_Exercise requirements_
When you repeat the records, keep every word exact and drop each picture.

_Material provided_
□ □ □ □ □ □ □

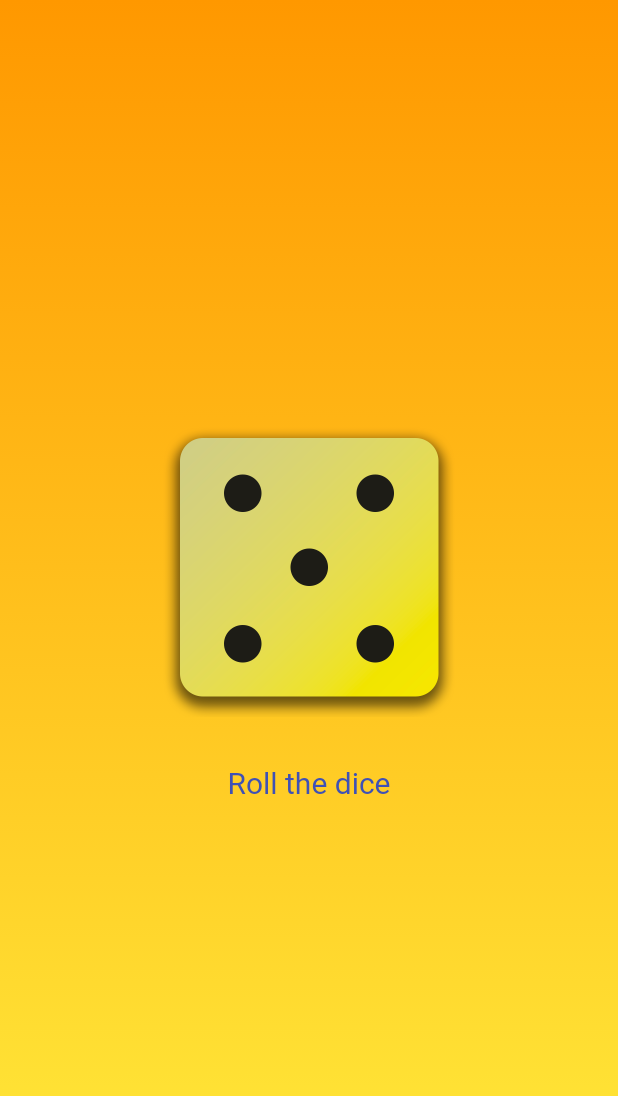
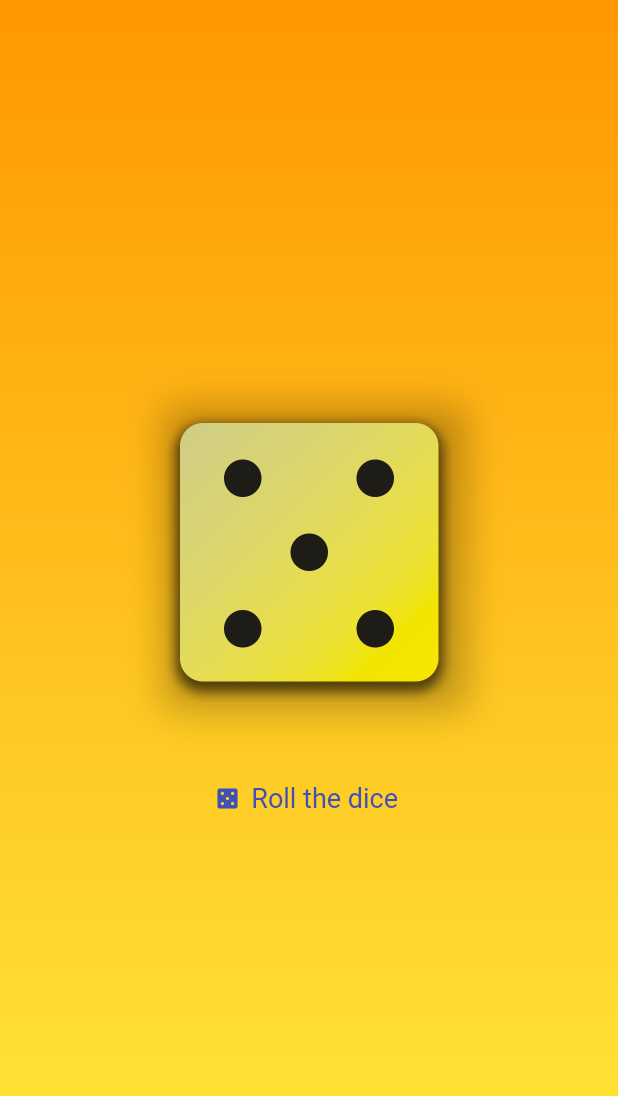
Before and after one commit to abdallahalib/RollDiceApp, a Flutter app: the screen it shows after launch, after a tap on "Roll the dice", on a phone screen of 412 x 824 dp. Shown: the top 1096 px of the screen. Run offline on Flutter 3.47's test engine with Material 3 defaults, Android fonts, the phone set to English and light mode, and no system bars.

Commit message:
Add animation to the dice

```diff
--- a/lib/dice_roller.dart
+++ b/lib/dice_roller.dart
@@ -1,5 +1,6 @@
 import 'dart:math';
 import 'package:flutter/material.dart';
+import 'package:flutter/services.dart';
 
 const dices = [
   'assets/images/dice-1.png',
@@ -21,14 +22,36 @@ class DiceRoller extends StatefulWidget {
   }
 }
 
-class _DiceRollerState extends State<DiceRoller> {
+class _DiceRollerState extends State<DiceRoller>
+    with SingleTickerProviderStateMixin {
   var diceImage = 'assets/images/dice-1.png';
+  late Animation<double> animation;
+  late AnimationController controller;
+
+  @override
+  void initState() {
+    super.initState();
+    controller = AnimationController(
+      duration: const Duration(milliseconds: 800),
+      vsync: this,
+    );
+    animation = CurvedAnimation(parent: controller, curve: Curves.elasticOut);
+  }
+
+  @override
+  void dispose() {
+    controller.dispose();
+    super.dispose();
+  }
 
   void rollDice() {
+    HapticFeedback.mediumImpact();
     var random = randomizer.nextInt(dices.length);
     setState(() {
       diceImage = dices[random];
     });
+    controller.reset();
+    controller.forward();
   }
 
   @override
@@ -36,16 +59,33 @@ class _DiceRollerState extends State<DiceRoller> {
     return Column(
       mainAxisSize: MainAxisSize.min,
       children: [
-        Image.asset(diceImage, width: 200),
+        RotationTransition(
+          turns: animation,
+          child: AnimatedContainer(
+            duration: const Duration(milliseconds: 300),
+            decoration: BoxDecoration(
+              boxShadow: [
+                BoxShadow(
+                  color: Colors.black26,
+                  blurRadius: 20,
+                  spreadRadius: 1,
+                  offset: const Offset(4, 4),
+                ),
+              ],
+            ),
+            child: Image.asset(diceImage, width: 200, height: 200),
+          ),
+        ),
         Padding(
-          padding: const EdgeInsets.only(top: 20),
-          child: TextButton(
+          padding: const EdgeInsets.only(top: 40),
+          child: TextButton.icon(
             onPressed: rollDice,
             style: TextButton.styleFrom(
               foregroundColor: Colors.indigo,
-              textStyle: const TextStyle(fontSize: 20),
+              textStyle: const TextStyle(fontSize: 18),
             ),
-            child: const Text("Roll the dice"),
+            label: const Text("Roll the dice"),
+            icon: const Icon(Icons.casino),
           ),
         ),
       ],
```
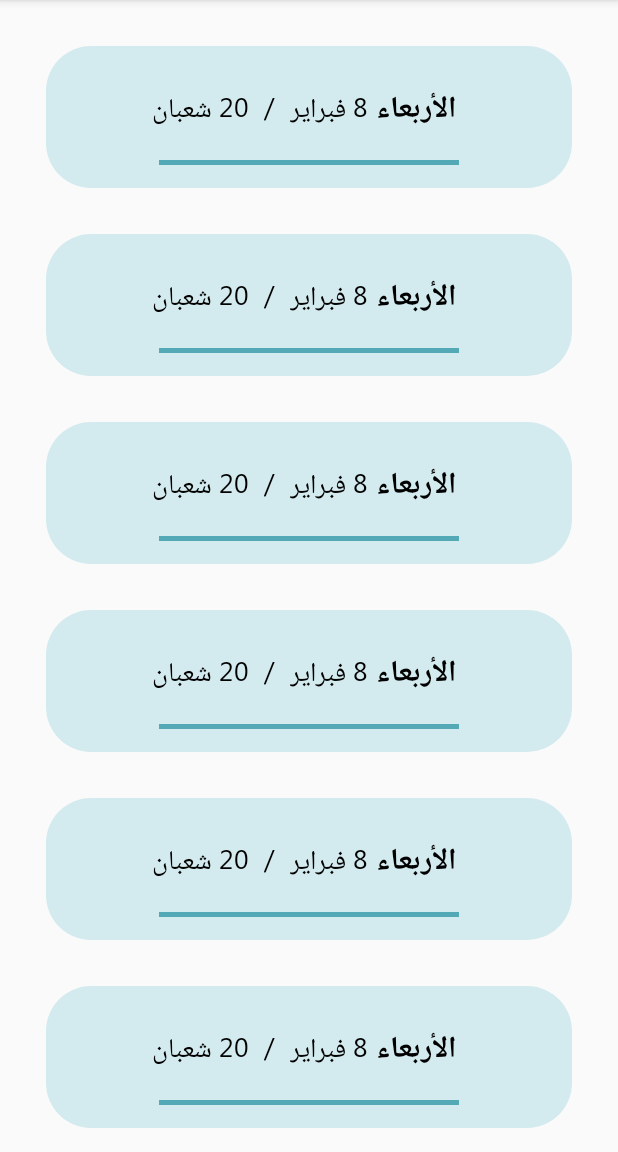
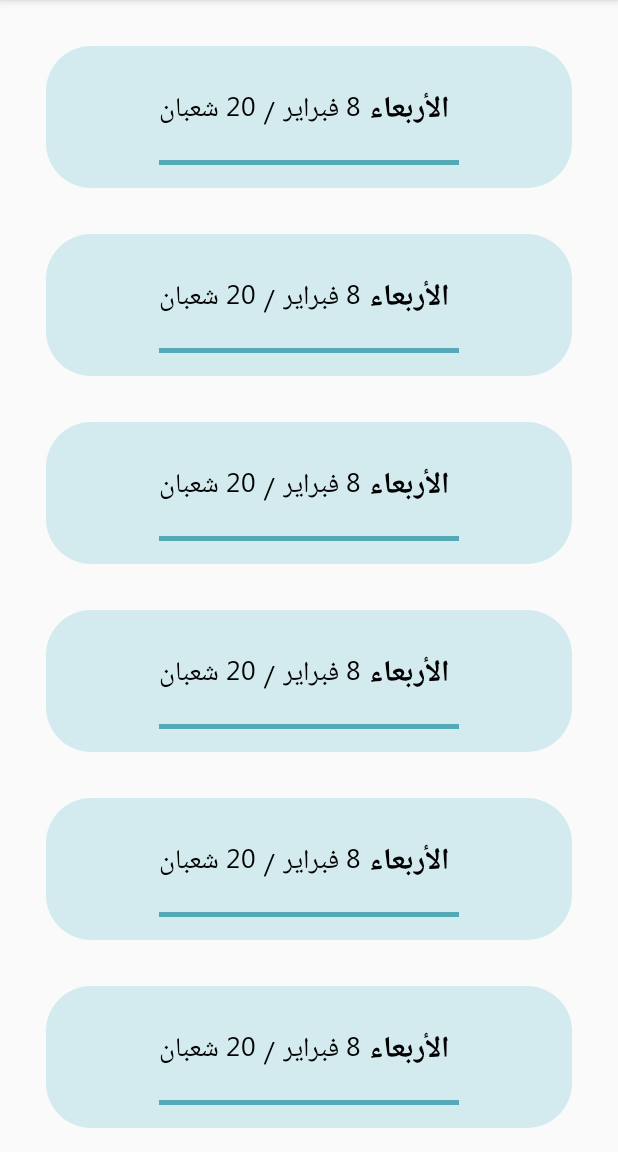
Before and after one commit to muhammedkhaled/WortelElQuran, an Android app: the screen it shows after launch (MainActivity), on a phone screen of 412 x 824 dp, the part 84-1236 px from its top. Run offline under Robolectric (Android 15) with nearby library versions, the phone set to English and light mode, and no system bars.

Commit message:
fragment of time table

```diff
--- a/app/src/main/java/com/example/ertaqiwratel/presentation/activities/TimeTableAdapter.java
+++ b/app/src/main/java/com/example/ertaqiwratel/presentation/activities/TimeTableAdapter.java
@@ -4,6 +4,7 @@ import android.view.LayoutInflater;
 import android.view.View;
 import android.view.ViewGroup;
 import android.widget.ImageView;
+import android.widget.LinearLayout;
 import android.widget.RelativeLayout;
 import android.widget.TextView;
 
@@ -52,7 +53,8 @@ public class TimeTableAdapter extends RecyclerView.Adapter<TimeTableAdapter.Time
     public class TimeViewHolder extends RecyclerView.ViewHolder {
         TextView day, regularDate, higriDate, rateFarPast, rateNearPast, rateMetn, rateNewSave;
         ImageView check;
-        RelativeLayout topTitle, expandable;
+        RelativeLayout expandable;
+        LinearLayout topTitle;
 
         public TimeViewHolder(@NonNull View itemView) {
             super(itemView);
--- a/app/src/main/res/layout/table_item1.xml
+++ b/app/src/main/res/layout/table_item1.xml
@@ -1,17 +1,19 @@
 <?xml version="1.0" encoding="utf-8"?>
 <androidx.constraintlayout.widget.ConstraintLayout xmlns:android="http://schemas.android.com/apk/res/android"
     xmlns:app="http://schemas.android.com/apk/res-auto"
-    android:layout_width="wrap_content"
+    android:layout_width="match_parent"
     android:layout_height="wrap_content"
     android:layout_margin="15dp"
     android:background="@drawable/radius_rectangle_time_table"
     android:padding="15dp">
 
-    <RelativeLayout
+    <LinearLayout
         android:id="@+id/top_title"
-        android:layout_width="wrap_content"
+        android:layout_width="0dp"
         android:layout_height="wrap_content"
         android:gravity="center"
+        android:layoutDirection="rtl"
+        android:orientation="horizontal"
         android:padding="5dp"
         app:layout_constraintEnd_toEndOf="parent"
         app:layout_constraintStart_toStartOf="parent"
@@ -21,10 +23,7 @@
             android:id="@+id/tv_day_name"
             android:layout_width="wrap_content"
             android:layout_height="wrap_content"
-            android:layout_alignParentTop="true"
-            android:layout_alignParentRight="true"
             android:layout_margin="5dp"
-            android:layout_marginRight="10dp"
             android:fontFamily="@font/segoe_ui"
             android:text="@string/saturday"
             android:textColor="@android:color/background_dark"
@@ -35,8 +34,6 @@
             android:id="@+id/tv_regular_date"
             android:layout_width="wrap_content"
             android:layout_height="wrap_content"
-            android:layout_alignBaseline="@id/tv_day_name"
-            android:layout_toLeftOf="@id/tv_day_name"
             android:fontFamily="@font/segoe_ui"
             android:text="@string/regular_date"
             android:textColor="@android:color/background_dark"
@@ -46,9 +43,8 @@
             android:id="@+id/tv_slash"
             android:layout_width="wrap_content"
             android:layout_height="wrap_content"
-            android:layout_alignBaseline="@id/tv_regular_date"
-            android:layout_marginRight="10dp"
-            android:layout_toLeftOf="@id/tv_regular_date"
+            android:layout_marginStart="5dp"
+            android:layout_marginEnd="5dp"
             android:fontFamily="@font/segoe_ui"
             android:text="@string/slash"
             android:textColor="@android:color/background_dark"
@@ -58,15 +54,12 @@
             android:id="@+id/tv_higri_date"
             android:layout_width="wrap_content"
             android:layout_height="wrap_content"
-            android:layout_alignBaseline="@id/tv_regular_date"
-            android:layout_marginRight="10dp"
-            android:layout_toLeftOf="@id/tv_slash"
             android:fontFamily="@font/segoe_ui"
             android:text="@string/higri_date"
             android:textColor="@android:color/background_dark"
             android:textSize="@dimen/small" />
 
-    </RelativeLayout>
+    </LinearLayout>
 
     <View
         android:id="@+id/view_under_line"
```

□ □ □ □ □ □ □

_Task result_
Before and after one commit to abdallahalib/RollDiceApp, a Flutter app: the screen it shows after launch, after a tap on "Roll the dice", on a phone screen of 412 x 824 dp. Shown: the top 1096 px of the screen. Run offline on Flutter 3.47's test engine with Material 3 defaults, Android fonts, the phone set to English and light mode, and no system bars.

Commit message:
Add animation to the dice

```diff
--- a/lib/dice_roller.dart
+++ b/lib/dice_roller.dart
@@ -1,5 +1,6 @@
 import 'dart:math';
 import 'package:flutter/material.dart';
+import 'package:flutter/services.dart';
 
 const dices = [
   'assets/images/dice-1.png',
@@ -21,14 +22,36 @@ class DiceRoller extends StatefulWidget {
   }
 }
 
-class _DiceRollerState extends State<DiceRoller> {
+class _DiceRollerState extends State<DiceRoller>
+    with SingleTickerProviderStateMixin {
   var diceImage = 'assets/images/dice-1.png';
+  late Animation<double> animation;
+  late AnimationController controller;
+
+  @override
+  void initState() {
+    super.initState();
+    controller = AnimationController(
+      duration: const Duration(milliseconds: 800),
+      vsync: this,
+    );
+    animation = CurvedAnimation(parent: controller, curve: Curves.elasticOut);
+  }
+
+  @override
+  void dispose() {
+    controller.dispose();
+    super.dispose();
+  }
 
   void rollDice() {
+    HapticFeedback.mediumImpact();
     var random = randomizer.nextInt(dices.length);
     setState(() {
       diceImage = dices[random];
     });
+    controller.reset();
+    controller.forward();
   }
 
   @override
@@ -36,16 +59,33 @@ class _DiceRollerState extends State<DiceRoller> {
     return Column(
       mainAxisSize: MainAxisSize.min,
       children: [
-        Image.asset(diceImage, width: 200),
+        RotationTransition(
+          turns: animation,
+          child: AnimatedContainer(
+            duration: const Duration(milliseconds: 300),
+            decoration: BoxDecoration(
+              boxShadow: [
+                BoxShadow(
+                  color: Colors.black26,
+                  blurRadius: 20,
+                  spreadRadius: 1,
+                  offset: const Offset(4, 4),
+                ),
+              ],
+            ),
+            child: Image.asset(diceImage, width: 200, height: 200),
+          ),
+        ),
         Padding(
-          padding: const EdgeInsets.only(top: 20),
-          child: TextButton(
+          padding: const EdgeInsets.only(top: 40),
+          child: TextButton.icon(
             onPressed: rollDice,
             style: TextButton.styleFrom(
               foregroundColor: Colors.indigo,
-              textStyle: const TextStyle(fontSize: 20),
+              textStyle: const TextStyle(fontSize: 18),
             ),
-            child: const Text("Roll the dice"),
+            label: const Text("Roll the dice"),
+            icon: const Icon(Icons.casino),
           ),
         ),
       ],
```
Before and after one commit to muhammedkhaled/WortelElQuran, an Android app: the screen it shows after launch (MainActivity), on a phone screen of 412 x 824 dp, the part 84-1236 px from its top. Run offline under Robolectric (Android 15) with nearby library versions, the phone set to English and light mode, and no system bars.

Commit message:
fragment of time table

```diff
--- a/app/src/main/java/com/example/ertaqiwratel/presentation/activities/TimeTableAdapter.java
+++ b/app/src/main/java/com/example/ertaqiwratel/presentation/activities/TimeTableAdapter.java
@@ -4,6 +4,7 @@ import android.view.LayoutInflater;
 import android.view.View;
 import android.view.ViewGroup;
 import android.widget.ImageView;
+import android.widget.LinearLayout;
 import android.widget.RelativeLayout;
 import android.widget.TextView;
 
@@ -52,7 +53,8 @@ public class TimeTableAdapter extends RecyclerView.Adapter<TimeTableAdapter.Time
     public class TimeViewHolder extends RecyclerView.ViewHolder {
         TextView day, regularDate, higriDate, rateFarPast, rateNearPast, rateMetn, rateNewSave;
         ImageView check;
-        RelativeLayout topTitle, expandable;
+        RelativeLayout expandable;
+        LinearLayout topTitle;
 
         public TimeViewHolder(@NonNull View itemView) {
             super(itemView);
--- a/app/src/main/res/layout/table_item1.xml
+++ b/app/src/main/res/layout/table_item1.xml
@@ -1,17 +1,19 @@
 <?xml version="1.0" encoding="utf-8"?>
 <androidx.constraintlayout.widget.ConstraintLayout xmlns:android="http://schemas.android.com/apk/res/android"
     xmlns:app="http://schemas.android.com/apk/res-auto"
-    android:layout_width="wrap_content"
+    android:layout_width="match_parent"
     android:layout_height="wrap_content"
     android:layout_margin="15dp"
     android:background="@drawable/radius_rectangle_time_table"
     android:padding="15dp">
 
-    <RelativeLayout
+    <LinearLayout
         android:id="@+id/top_title"
-        android:layout_width="wrap_content"
+        android:layout_width="0dp"
         android:layout_height="wrap_content"
         android:gravity="center"
+        android:layoutDirection="rtl"
+        android:orientation="horizontal"
         android:padding="5dp"
         app:layout_constraintEnd_toEndOf="parent"
         app:layout_constraintStart_toStartOf="parent"
@@ -21,10 +23,7 @@
             android:id="@+id/tv_day_name"
             android:layout_width="wrap_content"
             android:layout_height="wrap_content"
-            android:layout_alignParentTop="true"
-            android:layout_alignParentRight="true"
             android:layout_margin="5dp"
-            android:layout_marginRight="10dp"
             android:fontFamily="@font/segoe_ui"
             android:text="@string/saturday"
             android:textColor="@android:color/background_dark"
@@ -35,8 +34,6 @@
             android:id="@+id/tv_regular_date"
             android:layout_width="wrap_content"
             android:layout_height="wrap_content"
-            android:layout_alignBaseline="@id/tv_day_name"
-            android:layout_toLeftOf="@id/tv_day_name"
             android:fontFamily="@font/segoe_ui"
             android:text="@string/regular_date"
             android:textColor="@android:color/background_dark"
@@ -46,9 +43,8 @@
             android:id="@+id/tv_slash"
             android:layout_width="wrap_content"
             android:layout_height="wrap_content"
-            android:layout_alignBaseline="@id/tv_regular_date"
-            android:layout_marginRight="10dp"
-            android:layout_toLeftOf="@id/tv_regular_date"
+            android:layout_marginStart="5dp"
+            android:layout_marginEnd="5dp"
             android:fontFamily="@font/segoe_ui"
             android:text="@string/slash"
             android:textColor="@android:color/background_dark"
@@ -58,15 +54,12 @@
             android:id="@+id/tv_higri_date"
             android:layout_width="wrap_content"
             android:layout_height="wrap_content"
-            android:layout_alignBaseline="@id/tv_regular_date"
-            android:layout_marginRight="10dp"
-            android:layout_toLeftOf="@id/tv_slash"
             android:fontFamily="@font/segoe_ui"
             android:text="@string/higri_date"
             android:textColor="@android:color/background_dark"
             android:textSize="@dimen/small" />
 
-    </RelativeLayout>
+    </LinearLayout>
 
     <View
         android:id="@+id/view_under_line"
```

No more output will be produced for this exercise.